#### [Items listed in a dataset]
□ □ □ □

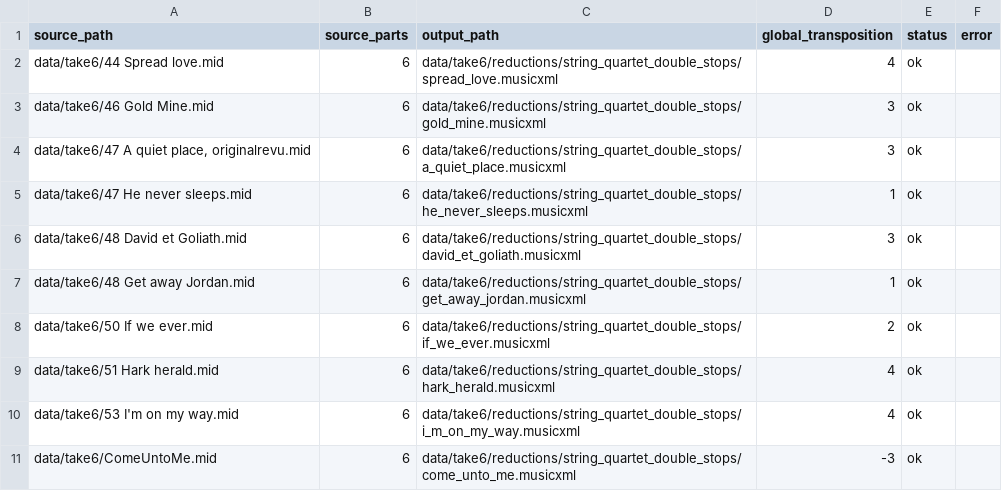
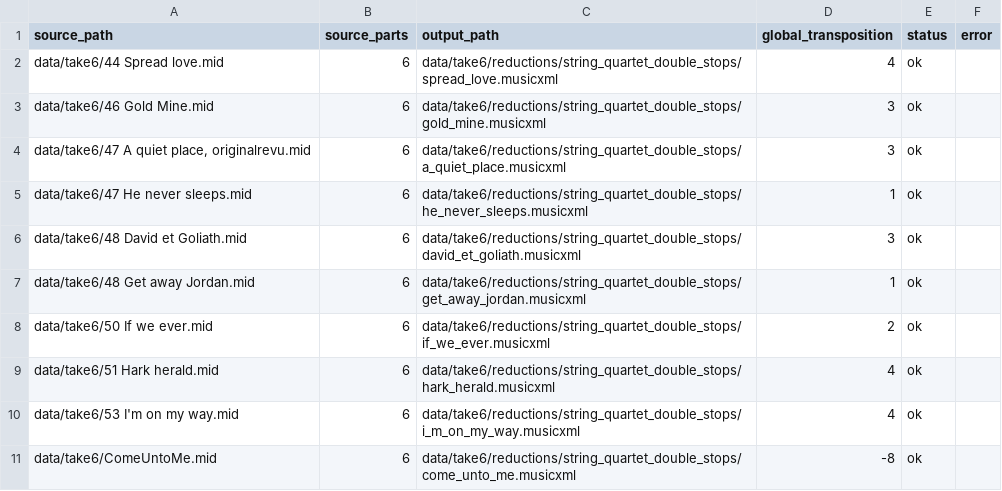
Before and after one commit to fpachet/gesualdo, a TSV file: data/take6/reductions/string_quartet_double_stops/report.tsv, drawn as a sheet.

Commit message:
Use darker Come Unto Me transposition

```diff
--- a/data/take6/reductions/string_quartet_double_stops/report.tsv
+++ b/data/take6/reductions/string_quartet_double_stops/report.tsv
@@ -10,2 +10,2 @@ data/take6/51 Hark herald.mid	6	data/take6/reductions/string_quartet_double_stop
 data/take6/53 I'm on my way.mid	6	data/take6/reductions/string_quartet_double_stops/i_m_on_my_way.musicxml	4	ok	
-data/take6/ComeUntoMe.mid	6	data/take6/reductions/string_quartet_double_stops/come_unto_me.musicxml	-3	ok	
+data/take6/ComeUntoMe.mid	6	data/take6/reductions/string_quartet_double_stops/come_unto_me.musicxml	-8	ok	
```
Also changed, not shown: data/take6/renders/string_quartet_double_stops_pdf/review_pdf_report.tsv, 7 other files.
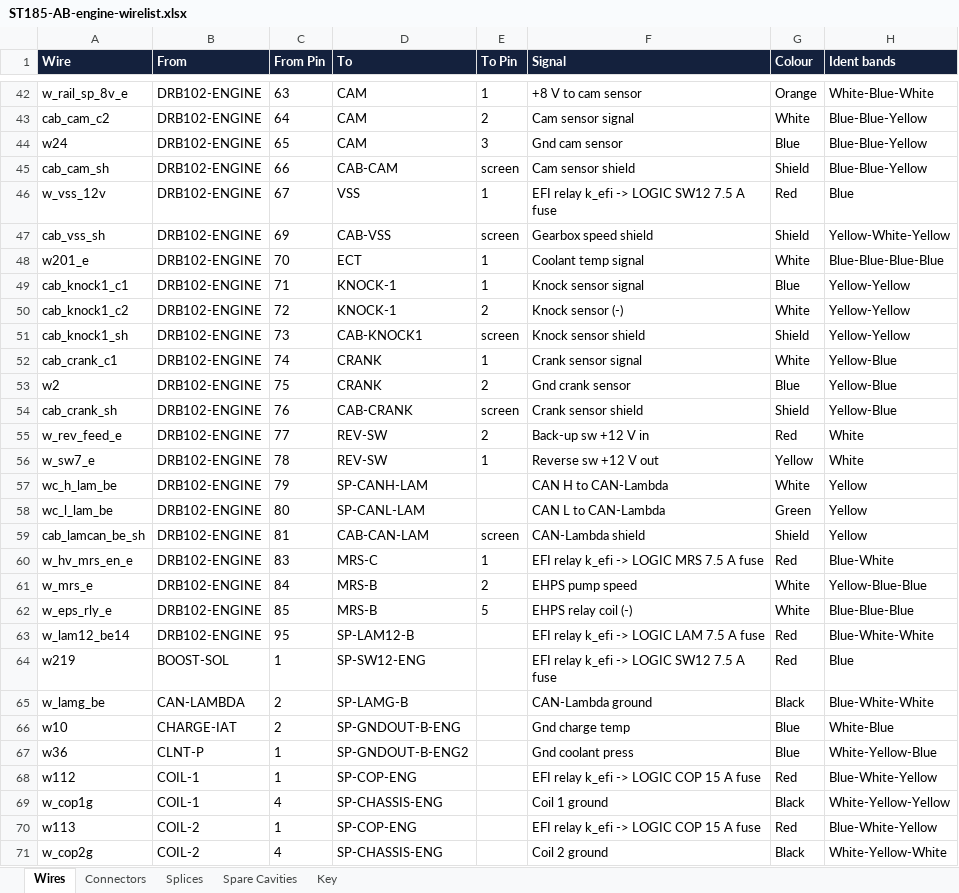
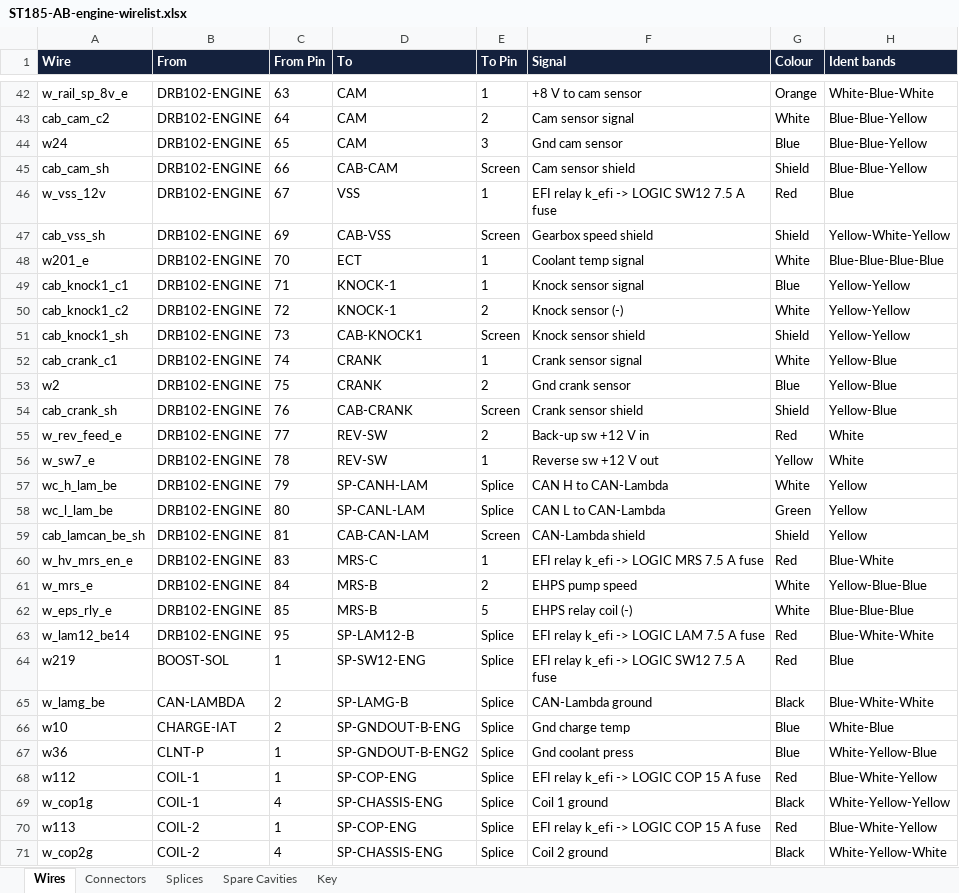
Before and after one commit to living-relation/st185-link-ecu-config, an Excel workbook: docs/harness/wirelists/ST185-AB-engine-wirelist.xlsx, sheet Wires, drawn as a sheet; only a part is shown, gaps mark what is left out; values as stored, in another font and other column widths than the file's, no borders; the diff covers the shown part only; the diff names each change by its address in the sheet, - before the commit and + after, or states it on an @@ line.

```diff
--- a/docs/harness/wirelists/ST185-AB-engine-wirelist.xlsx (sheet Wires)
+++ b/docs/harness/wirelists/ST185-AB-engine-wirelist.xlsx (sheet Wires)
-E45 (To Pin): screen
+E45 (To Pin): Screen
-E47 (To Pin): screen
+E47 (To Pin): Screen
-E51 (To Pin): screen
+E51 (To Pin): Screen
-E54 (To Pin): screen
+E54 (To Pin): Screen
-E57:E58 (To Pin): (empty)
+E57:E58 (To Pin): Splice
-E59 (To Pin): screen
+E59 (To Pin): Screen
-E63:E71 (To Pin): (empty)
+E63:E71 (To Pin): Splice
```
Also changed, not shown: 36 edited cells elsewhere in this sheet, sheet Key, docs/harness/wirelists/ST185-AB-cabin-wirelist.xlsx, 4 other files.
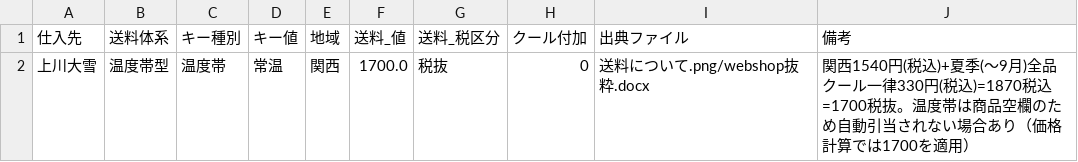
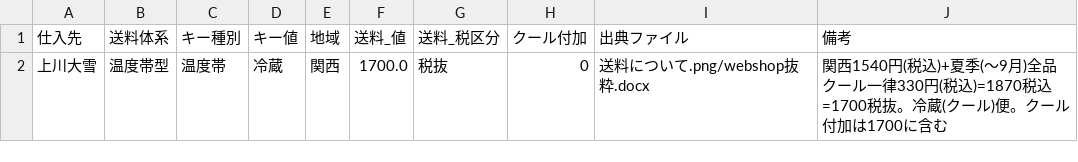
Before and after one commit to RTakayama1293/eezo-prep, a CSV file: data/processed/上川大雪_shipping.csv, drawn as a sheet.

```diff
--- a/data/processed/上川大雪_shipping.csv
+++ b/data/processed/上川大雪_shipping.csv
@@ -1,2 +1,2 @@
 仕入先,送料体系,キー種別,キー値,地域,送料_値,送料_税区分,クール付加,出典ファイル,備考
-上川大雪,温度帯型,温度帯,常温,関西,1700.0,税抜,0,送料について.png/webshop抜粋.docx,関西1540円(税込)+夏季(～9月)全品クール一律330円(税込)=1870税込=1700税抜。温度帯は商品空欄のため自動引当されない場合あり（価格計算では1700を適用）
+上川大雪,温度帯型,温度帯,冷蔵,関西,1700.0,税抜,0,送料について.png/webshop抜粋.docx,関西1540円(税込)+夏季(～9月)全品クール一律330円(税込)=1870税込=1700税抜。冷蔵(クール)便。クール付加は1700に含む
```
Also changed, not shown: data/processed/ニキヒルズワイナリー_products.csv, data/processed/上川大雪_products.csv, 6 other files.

□ □ □ □

From the first line to the last, copy the records above exactly and drop any pictures.

#### [SOLUTION]
Before and after one commit to fpachet/gesualdo, a TSV file: data/take6/reductions/string_quartet_double_stops/report.tsv, drawn as a sheet.

Commit message:
Use darker Come Unto Me transposition

```diff
--- a/data/take6/reductions/string_quartet_double_stops/report.tsv
+++ b/data/take6/reductions/string_quartet_double_stops/report.tsv
@@ -10,2 +10,2 @@ data/take6/51 Hark herald.mid	6	data/take6/reductions/string_quartet_double_stop
 data/take6/53 I'm on my way.mid	6	data/take6/reductions/string_quartet_double_stops/i_m_on_my_way.musicxml	4	ok	
-data/take6/ComeUntoMe.mid	6	data/take6/reductions/string_quartet_double_stops/come_unto_me.musicxml	-3	ok	
+data/take6/ComeUntoMe.mid	6	data/take6/reductions/string_quartet_double_stops/come_unto_me.musicxml	-8	ok	
```
Also changed, not shown: data/take6/renders/string_quartet_double_stops_pdf/review_pdf_report.tsv, 7 other files.
Before and after one commit to living-relation/st185-link-ecu-config, an Excel workbook: docs/harness/wirelists/ST185-AB-engine-wirelist.xlsx, sheet Wires, drawn as a sheet; only a part is shown, gaps mark what is left out; values as stored, in another font and other column widths than the file's, no borders; the diff covers the shown part only; the diff names each change by its address in the sheet, - before the commit and + after, or states it on an @@ line.

```diff
--- a/docs/harness/wirelists/ST185-AB-engine-wirelist.xlsx (sheet Wires)
+++ b/docs/harness/wirelists/ST185-AB-engine-wirelist.xlsx (sheet Wires)
-E45 (To Pin): screen
+E45 (To Pin): Screen
-E47 (To Pin): screen
+E47 (To Pin): Screen
-E51 (To Pin): screen
+E51 (To Pin): Screen
-E54 (To Pin): screen
+E54 (To Pin): Screen
-E57:E58 (To Pin): (empty)
+E57:E58 (To Pin): Splice
-E59 (To Pin): screen
+E59 (To Pin): Screen
-E63:E71 (To Pin): (empty)
+E63:E71 (To Pin): Splice
```
Also changed, not shown: 36 edited cells elsewhere in this sheet, sheet Key, docs/harness/wirelists/ST185-AB-cabin-wirelist.xlsx, 4 other files.
Before and after one commit to RTakayama1293/eezo-prep, a CSV file: data/processed/上川大雪_shipping.csv, drawn as a sheet.

```diff
--- a/data/processed/上川大雪_shipping.csv
+++ b/data/processed/上川大雪_shipping.csv
@@ -1,2 +1,2 @@
 仕入先,送料体系,キー種別,キー値,地域,送料_値,送料_税区分,クール付加,出典ファイル,備考
-上川大雪,温度帯型,温度帯,常温,関西,1700.0,税抜,0,送料について.png/webshop抜粋.docx,関西1540円(税込)+夏季(～9月)全品クール一律330円(税込)=1870税込=1700税抜。温度帯は商品空欄のため自動引当されない場合あり（価格計算では1700を適用）
+上川大雪,温度帯型,温度帯,冷蔵,関西,1700.0,税抜,0,送料について.png/webshop抜粋.docx,関西1540円(税込)+夏季(～9月)全品クール一律330円(税込)=1870税込=1700税抜。冷蔵(クール)便。クール付加は1700に含む
```
Also changed, not shown: data/processed/ニキヒルズワイナリー_products.csv, data/processed/上川大雪_products.csv, 6 other files.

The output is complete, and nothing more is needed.